unhealthy mouths with various oral health diseases

What is Oral Cancer?

Cancer is defined as the uncontrollable growth of abnormal cells that cause damage to surrounding tissues in the body. These cancerous cells spread over time through the lymph and blood systems. Cancer is separated into two categories, including:

  • Carcinoma this type of cancer begins in the skin or tissues.
  • Sarcoma this type of cancer begins in the bones, muscles, cartilage, fat, or blood vessels.

Oral cancer, also referred to as mouth cancer, begins with the development of abnormal carcinoma cells. It results in the growth of mouth sores that do not disappear on their own. The disease is life-threatening if it isn’t diagnosed or treated early on. Mouth sores, also called oral lesions, can appear in different areas of the oral cavity, including:

  • Cheeks
  • Gums
  • Tongue
  • Lips 
  • Palate (roof of the mouth)
  • Sinuses
  • Pharynx (throat)
  • Mouth Floor (under the tongue)

According to the National Institutes of Health (NIH), oral cancer is the sixth most common type of cancer in the world. The disease affects 275,000 people each year, although most of the cases occur in developing nations. In the U.S. alone, about 92,000 people are living with a type of oral cancer and approximately 53,000 new cases are diagnosed every year. 

8,000 Americans die of oral cancer each year. Although, the earlier the disease is caught, the easier it can be prevented and effectively treated.” 

What are Oral Lesions?

Oral lesions are ulcers or patches that form in the oral cavity, particularly on the mucous membrane.
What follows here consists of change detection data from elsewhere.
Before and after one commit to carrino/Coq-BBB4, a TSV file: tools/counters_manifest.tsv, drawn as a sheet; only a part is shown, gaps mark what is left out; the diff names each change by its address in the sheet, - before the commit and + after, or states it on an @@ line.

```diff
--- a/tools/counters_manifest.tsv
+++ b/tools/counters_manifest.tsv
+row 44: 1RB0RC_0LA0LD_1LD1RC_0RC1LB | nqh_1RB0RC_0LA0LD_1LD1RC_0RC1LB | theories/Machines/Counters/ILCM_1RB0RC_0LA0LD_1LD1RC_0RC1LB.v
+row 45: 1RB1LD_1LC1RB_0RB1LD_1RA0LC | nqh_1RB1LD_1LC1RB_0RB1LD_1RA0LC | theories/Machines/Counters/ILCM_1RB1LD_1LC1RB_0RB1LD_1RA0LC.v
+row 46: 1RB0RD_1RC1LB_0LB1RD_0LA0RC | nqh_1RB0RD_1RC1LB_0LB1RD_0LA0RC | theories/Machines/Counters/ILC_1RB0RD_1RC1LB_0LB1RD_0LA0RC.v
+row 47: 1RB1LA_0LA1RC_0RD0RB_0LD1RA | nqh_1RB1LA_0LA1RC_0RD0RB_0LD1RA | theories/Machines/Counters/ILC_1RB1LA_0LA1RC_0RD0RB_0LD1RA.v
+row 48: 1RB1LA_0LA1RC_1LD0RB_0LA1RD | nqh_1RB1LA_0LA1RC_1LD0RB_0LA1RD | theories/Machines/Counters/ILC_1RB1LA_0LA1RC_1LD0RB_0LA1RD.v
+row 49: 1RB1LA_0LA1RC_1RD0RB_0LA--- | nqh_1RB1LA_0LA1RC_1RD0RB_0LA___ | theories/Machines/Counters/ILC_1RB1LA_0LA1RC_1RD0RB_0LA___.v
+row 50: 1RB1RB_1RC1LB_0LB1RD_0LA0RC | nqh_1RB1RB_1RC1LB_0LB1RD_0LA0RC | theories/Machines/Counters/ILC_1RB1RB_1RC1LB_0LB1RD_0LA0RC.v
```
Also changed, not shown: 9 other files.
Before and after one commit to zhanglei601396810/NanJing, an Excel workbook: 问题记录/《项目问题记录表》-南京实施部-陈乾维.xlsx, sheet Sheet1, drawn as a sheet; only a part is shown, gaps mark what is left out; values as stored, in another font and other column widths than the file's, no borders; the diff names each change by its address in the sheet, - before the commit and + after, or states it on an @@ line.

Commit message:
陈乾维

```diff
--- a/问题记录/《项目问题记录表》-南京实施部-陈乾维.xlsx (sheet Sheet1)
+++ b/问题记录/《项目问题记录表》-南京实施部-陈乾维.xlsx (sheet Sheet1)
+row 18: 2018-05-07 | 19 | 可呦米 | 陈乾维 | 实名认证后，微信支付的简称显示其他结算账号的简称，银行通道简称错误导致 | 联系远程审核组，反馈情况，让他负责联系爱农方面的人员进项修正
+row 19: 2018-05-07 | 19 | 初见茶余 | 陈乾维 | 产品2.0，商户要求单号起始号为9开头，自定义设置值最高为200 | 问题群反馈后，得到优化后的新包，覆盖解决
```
This includes the tongue, cheeks, gums, lips, palate, and other surrounding areas in the mouth.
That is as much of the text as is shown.